- _WORK REQUIRED_
For each line below that contains the word "throw", return that line.
——————————
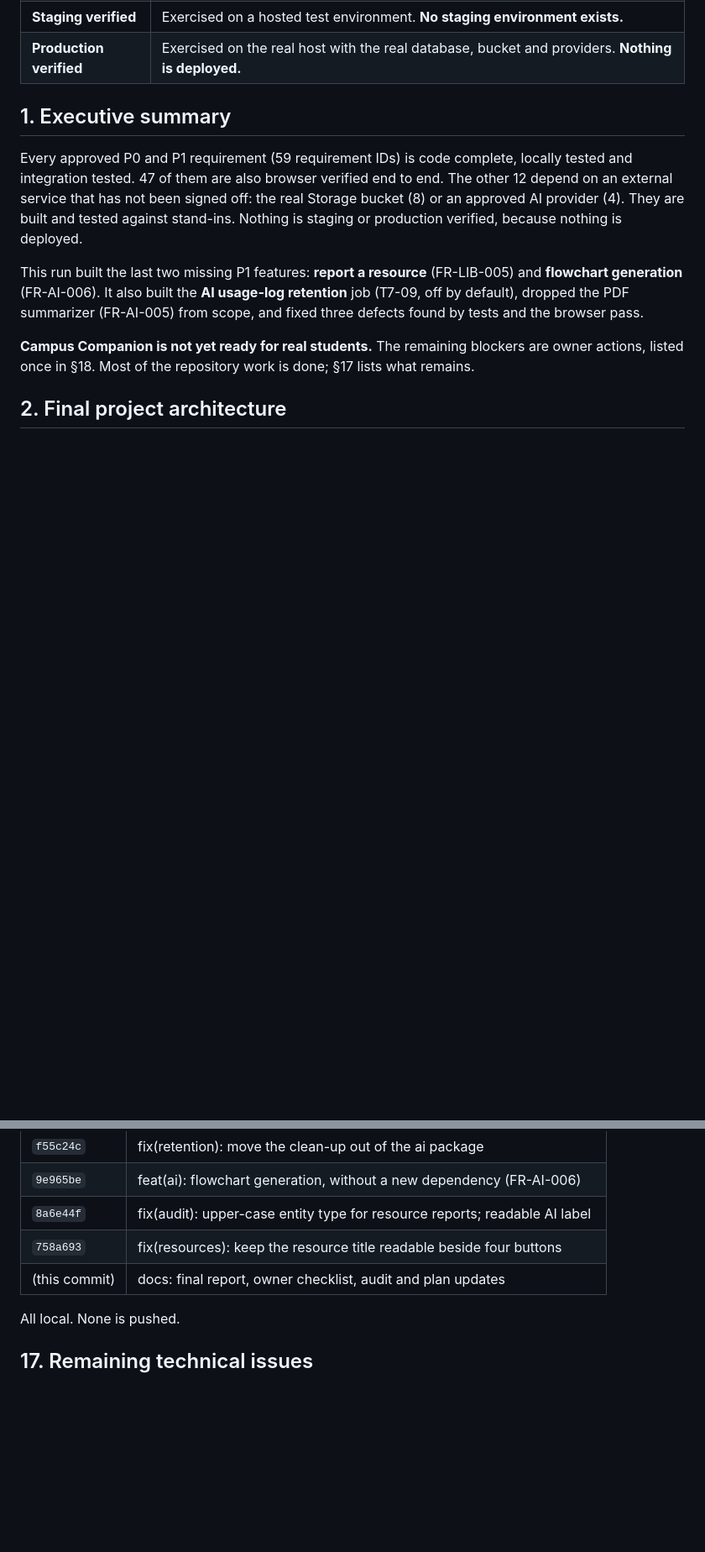
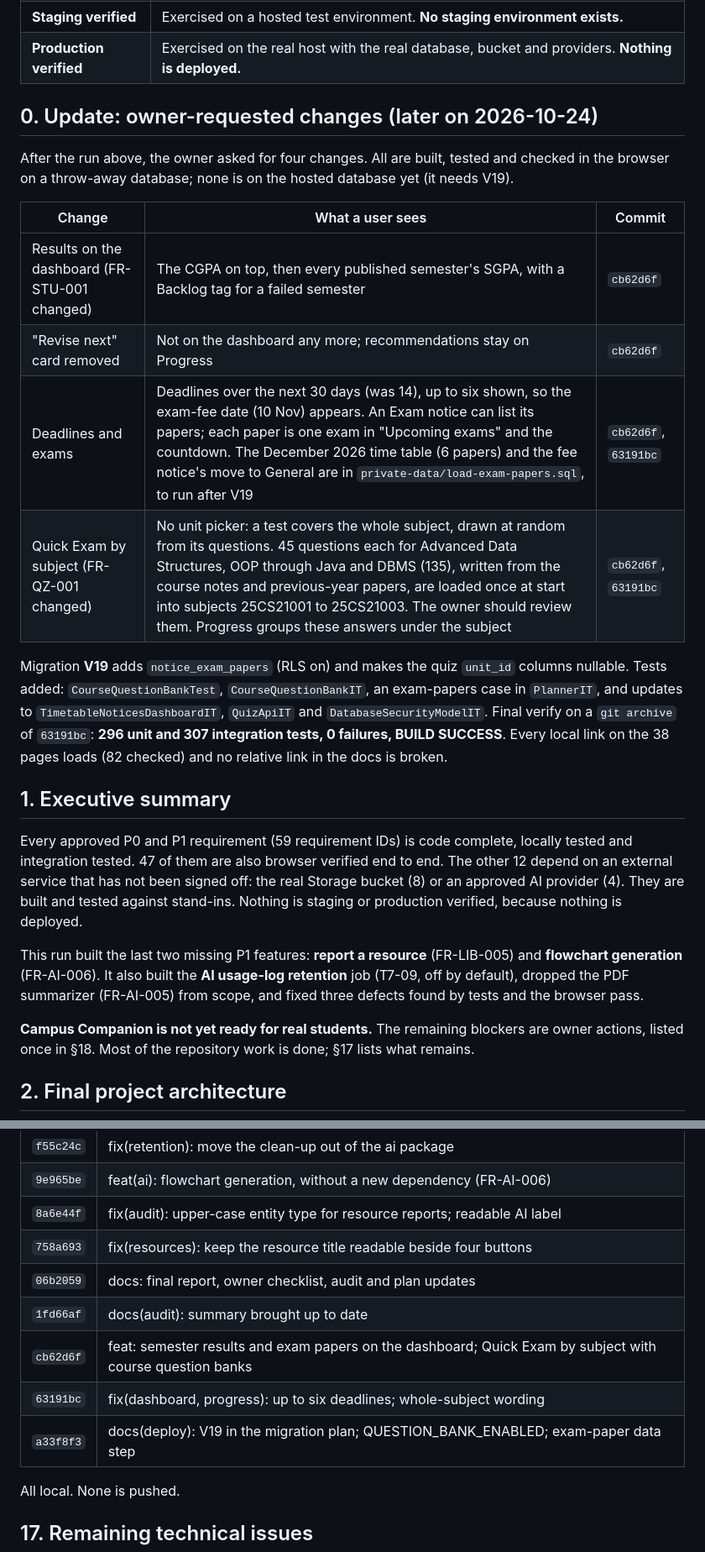
Before and after one commit to Laxmansirvi05/student-management-system, a Markdown page: docs/26-final-project-completion-report.md, 2 parts joined by grey strips. Shown at 84% size. Drawn GitHub-style; blank space fills up the shorter version.

```diff
--- a/docs/26-final-project-completion-report.md
+++ b/docs/26-final-project-completion-report.md
@@ -12,6 +12,19 @@ Status words used throughout, never one for another:
 | **Browser verified** | Exercised in a browser against a locally running build with a throw-away database. |
 | **Staging verified** | Exercised on a hosted test environment. **No staging environment exists.** |
 | **Production verified** | Exercised on the real host with the real database, bucket and providers. **Nothing is deployed.** |
+
+## 0. Update: owner-requested changes (later on 2026-10-24)
+
+After the run above, the owner asked for four changes. All are built, tested and checked in the browser on a throw-away database; none is on the hosted database yet (it needs V19).
+
+| Change | What a user sees | Commit |
+| --- | --- | --- |
+| Results on the dashboard (FR-STU-001 changed) | The CGPA on top, then every published semester's SGPA, with a Backlog tag for a failed semester | `cb62d6f` |
+| "Revise next" card removed | Not on the dashboard any more; recommendations stay on Progress | `cb62d6f` |
+| Deadlines and exams | Deadlines over the next 30 days (was 14), up to six shown, so the exam-fee date (10 Nov) appears. An Exam notice can list its papers; each paper is one exam in "Upcoming exams" and the countdown. The December 2026 time table (6 papers) and the fee notice's move to General are in `private-data/load-exam-papers.sql`, to run after V19 | `cb62d6f`, `63191bc` |
+| Quick Exam by subject (FR-QZ-001 changed) | No unit picker: a test covers the whole subject, drawn at random from its questions. 45 questions each for Advanced Data Structures, OOP through Java and DBMS (135), written from the course notes and previous-year papers, are loaded once at start into subjects 25CS21001 to 25CS21003. The owner should review them. Progress groups these answers under the subject | `cb62d6f`, `63191bc` |
+
+Migration **V19** adds `notice_exam_papers` (RLS on) and makes the quiz `unit_id` columns nullable. Tests added: `CourseQuestionBankTest`, `CourseQuestionBankIT`, an exam-papers case in `PlannerIT`, and updates to `TimetableNoticesDashboardIT`, `QuizApiIT` and `DatabaseSecurityModelIT`. Final verify on a `git archive` of `63191bc`: **296 unit and 307 integration tests, 0 failures, BUILD SUCCESS**. Every local link on the 38 pages loads (82 checked) and no relative link in the docs is broken.
 
 ## 1. Executive summary
 
@@ -158,7 +171,11 @@ Defects the browser pass found, both fixed and committed: the cramped resource h
 | `9e965be` | feat(ai): flowchart generation, without a new dependency (FR-AI-006) |
 | `8a6e44f` | fix(audit): upper-case entity type for resource reports; readable AI label |
 | `758a693` | fix(resources): keep the resource title readable beside four buttons |
-| (this commit) | docs: final report, owner checklist, audit and plan updates |
+| `06b2059` | docs: final report, owner checklist, audit and plan updates |
+| `1fd66af` | docs(audit): summary brought up to date |
+| `cb62d6f` | feat: semester results and exam papers on the dashboard; Quick Exam by subject with course question banks |
+| `63191bc` | fix(dashboard, progress): up to six deadlines; whole-subject wording |
+| `a33f8f3` | docs(deploy): V19 in the migration plan; QUESTION_BANK_ENABLED; exam-paper data step |
 
 All local. None is pushed.
 
```
Also changed, not shown: other parts of docs/26-final-project-completion-report.md (+7 -3 lines), AGENTS.md (+3 -2 lines), PROJECT_AUDIT_REPORT.md (+16 -0 lines).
——————————
- _SOLUTION_
 | **Browser verified** | Exercised in a browser against a locally running build with a throw-away database. |
+After the run above, the owner asked for four changes. All are built, tested and checked in the browser on a throw-away database; none is on the hosted database yet (it needs V19).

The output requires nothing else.